:: SOURCE DATA

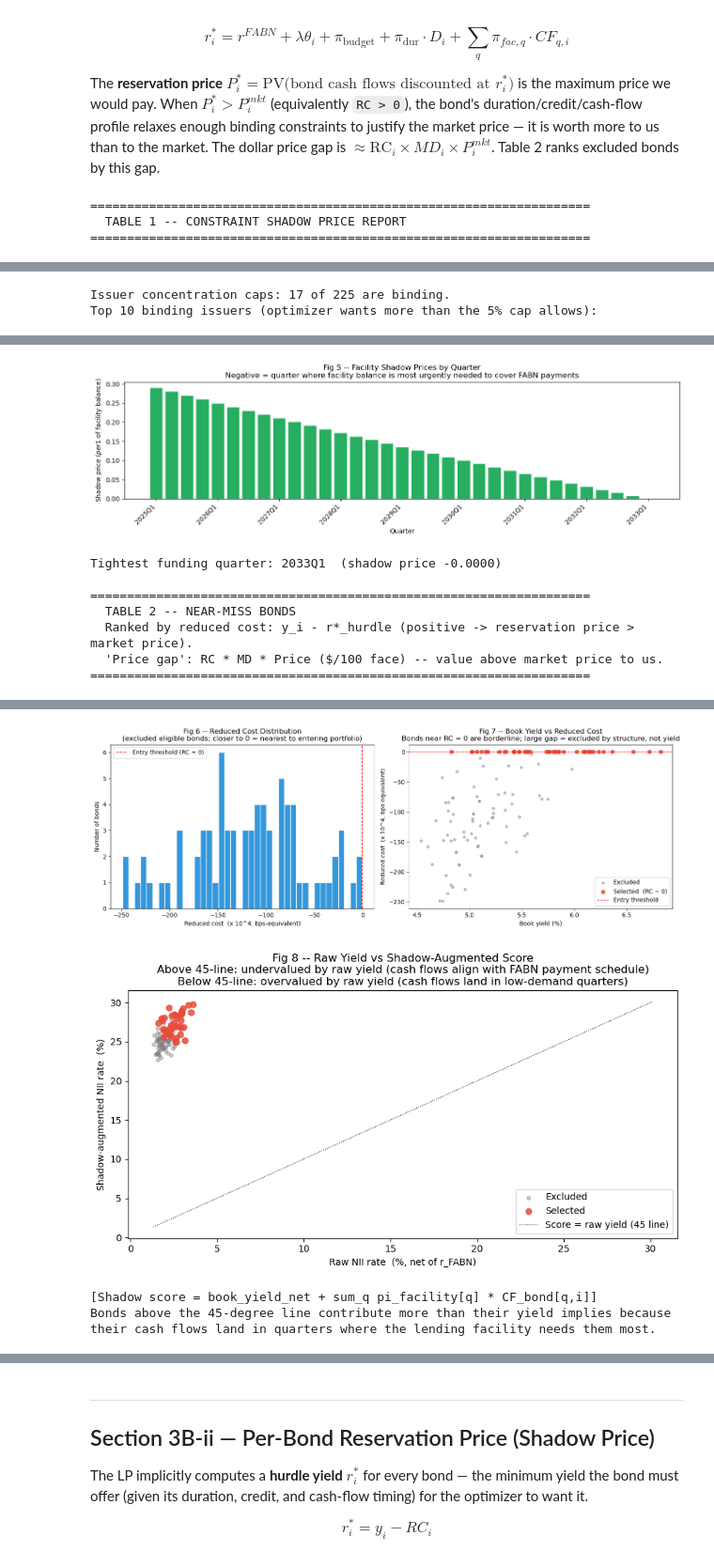
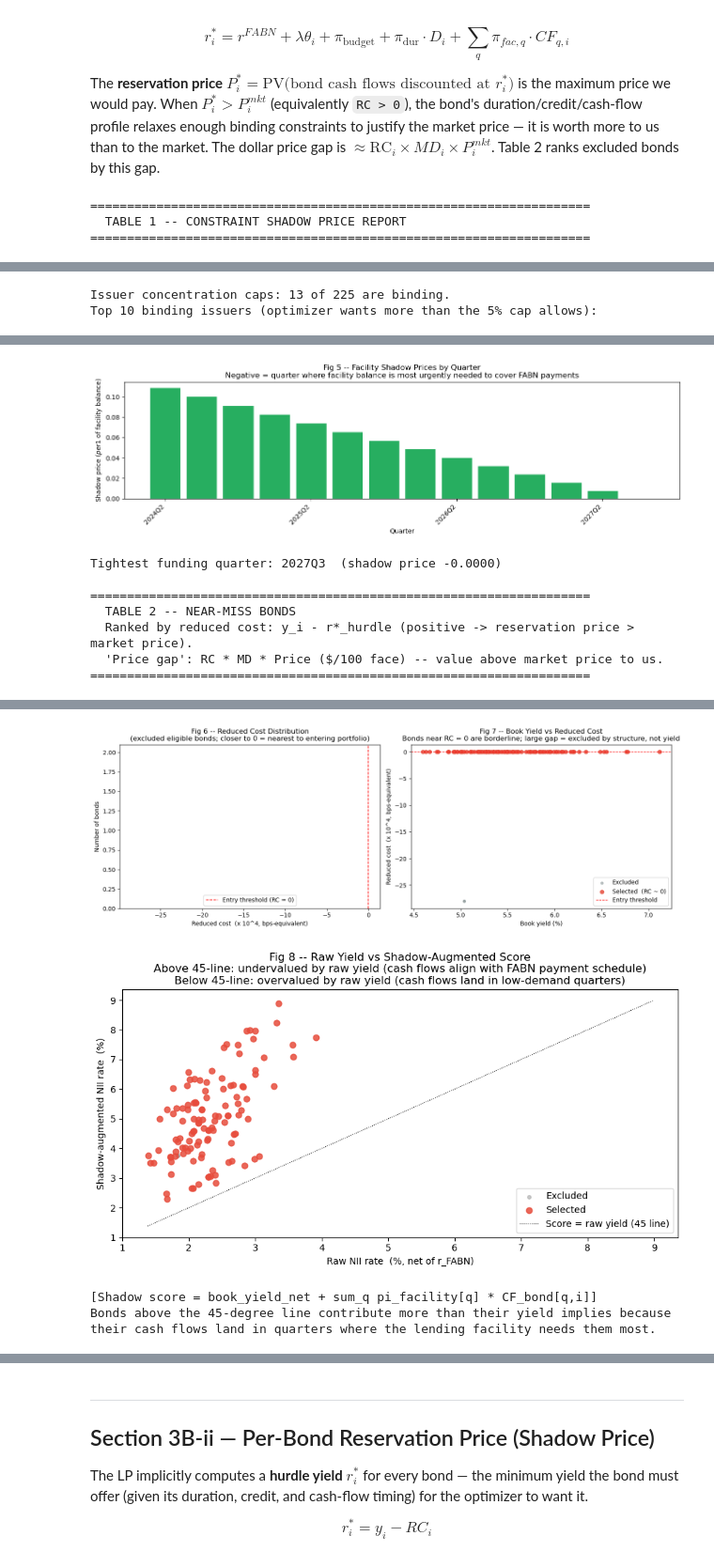
Before and after one commit to tutur787/Pyxidr-Capstone-Project, a Jupyter notebook: Optimization/Shadow & SWAP Analysis/FABN_Optimizer_SAP_Shadow_SWAP.ipynb, the cells around one changed output, grey strips where cells are left out. Shown at 94% size. Drawn from its saved outputs; the diff is of its cells as text; code cells hidden in the pictures.

```diff
--- a/Optimization/Shadow & SWAP Analysis/FABN_Optimizer_SAP_Shadow_SWAP.ipynb
+++ b/Optimization/Shadow & SWAP Analysis/FABN_Optimizer_SAP_Shadow_SWAP.ipynb
@@ -135,12 +135,21 @@ qtr_bond_cf = pipeline["qtr_bond_cf"]   # (Q, N) asset cash flows
 qtr_fabn_cf = pipeline["qtr_fabn_cf"]   # (Q,)  FABN liability cash flows
 qtr_idx     = pipeline["qtr_idx"]
 
+# Truncate quarterly grid to FABN maturity horizon
+_fabn_qtr   = pd.Period(_FABN_MATURITY, freq="Q")
+_keep       = qtr_idx <= _fabn_qtr
+qtr_bond_cf = qtr_bond_cf[_keep]
+qtr_fabn_cf = qtr_fabn_cf[_keep]
+qtr_idx     = qtr_idx[_keep]
+Q_full      = pipeline["Q"]
+Q           = len(qtr_idx)
+
 H           = pipeline["H"]             # total budget ($)
 r_FABN      = pipeline["r_FABN"]        # FABN funding rate (annual)
 D_FABN      = pipeline["D_FABN"]        # liability modified duration (yrs)
 RBC_bar     = pipeline["RBC_bar"]       # required-capital multiplier on RBC
 eps_D       = pipeline["eps_D"]         # duration band tolerance (yrs)
 
-print(f"Pipeline loaded: N={N}, Q={Q}  |  date {optimization_date.date()}")
+print(f"Pipeline loaded: N={N}, Q={Q_full} -> {Q} (truncated to {qtr_idx[-1]})  |  date {optimization_date.date()}")
 print(f"Book yield mean {book_yield.mean()*100:.2f}%  |  tau mean {tau.mean()*1e4:.1f} bps")
 # %% [output]
@@ -502,8 +511,31 @@ else:
     # -- 2. Reduced costs of bond allocation variables h[i] -------------------
     rc = np.array([h[i].RC for i in range(N)])
 
+    # -- 2b. Marginal $ with NO issuer/diversification caps -----------------
+    #        Same exercise as the Budget shadow price, but relax ONLY the
+    #        issuer concentration caps (conc_*).  KEEP the duration band and
+    #        the PV-shortfall cap, so the duration-relief value that makes the
+    #        budget dollar worth pi_budget is preserved -- only diversification
+    #        is freed.  Re-solve and read the new budget dual.  The returned
+    #        principal is reinvested by the model's facility block automatically
+    #        (same basis as pi_budget); a sub-funding bond is never chosen at
+    #        the margin, so the "reinvestment bucket" floor is implicit.
+    _m2 = model.copy()
+    _m2.Params.OutputFlag = 0
+    for _iss in issuer_groups:
+        _m2.getConstrByName(f"conc_{_iss}").RHS = GRB.INFINITY   # drop issuer caps ONLY
+    _m2.optimize()
+    if _m2.Status == GRB.OPTIMAL:
+        pi_unconstr  = _m2.getConstrByName("budget").Pi
+        _h2          = np.array([_m2.getVarByName(f"h[{i}]").X for i in range(N)])
+        best_i       = int(np.argmax(_h2 - h_opt))      # where the freed dollar flows
+        _best_status = "held" if h_opt[best_i] > 1.0 else "new (was capped out)"
+    else:
+        pi_unconstr  = float("nan"); best_i = 0; _best_status = "re-solve failed"
+
     # -- 3. TABLE 1: Constraint Shadow Price Report ---------------------------
     def _yn(v): return "Yes" if abs(v) > 1e-6 else "No"
+    pd.set_option("display.max_colwidth", None)   # show full Reading text (no "..." truncation)
 
     t1 = pd.DataFrame([
         {
@@ -511,6 +543,13 @@ else:
             "Shadow price" : f"${pi_budget:+,.4f} / $1",
             "Binding?"     : "Equality",
             "Reading"      : f"$1 more capital -> ${pi_budget:,.4f} more net NII",
+        },
+        {
+            "Constraint"   : "Marginal $  (no issuer/diversification caps)",
+            "Shadow price" : f"${pi_unconstr:+,.4f} / $1",
+            "Binding?"     : "n/a",
+            "Reading"      : (f"vs ${pi_budget:.4f} constrained -> dropping issuer caps is worth "
+                              f"${pi_unconstr - pi_budget:+,.4f}/$1; freed $ -> {CUSIPS[best_i]} [{_best_status}]"),
         },
         {
             "Constraint"   : f"Duration upper  (<= {eps_D} yr x H)",
@@ -701,3 +741,3 @@ else:
-Issuer concentration caps: 17 of 225 are binding.
+Issuer concentration caps: 13 of 225 are binding.
 Top 10 binding issuers (optimizer wants more than the 5% cap allows):
 |  | Issuer (6-char CUSIP) | Shadow price | NII gain if cap +1pp ($) |
@@ -714,5 +754,5 @@ Top 10 binding issuers (optimizer wants more than the 5% cap allows):
-[figure, old version]
+[figure, new version]
-Tightest funding quarter: 2033Q1  (shadow price -0.0000)
+Tightest funding quarter: 2027Q3  (shadow price -0.0000)
 
 ====================================================================
   TABLE 2 -- NEAR-MISS BONDS
@@ -739,5 +765,5 @@ Tightest funding quarter: 2033Q1  (shadow price -0.0000)
-[figure, old version]
+[figure, new version]
-[figure, old version]
+[figure, new version]
 [Shadow score = book_yield_net + sum_q pi_facility[q] * CF_bond[q,i]]
 Bonds above the 45-degree line contribute more than their yield implies because
 their cash flows land in quarters where the lending facility needs them most.
```
Also changed, not shown: parts of 13 cells of this notebook.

::::

Copy out every line in the listing where the word "funding" appears.

EXPECTED ANSWER.
 r_FABN      = pipeline["r_FABN"]        # FABN funding rate (annual)
+    #        (same basis as pi_budget); a sub-funding bond is never chosen at
-Tightest funding quarter: 2033Q1  (shadow price -0.0000)
+Tightest funding quarter: 2027Q3  (shadow price -0.0000)
@@ -739,5 +765,5 @@ Tightest funding quarter: 2033Q1  (shadow price -0.0000)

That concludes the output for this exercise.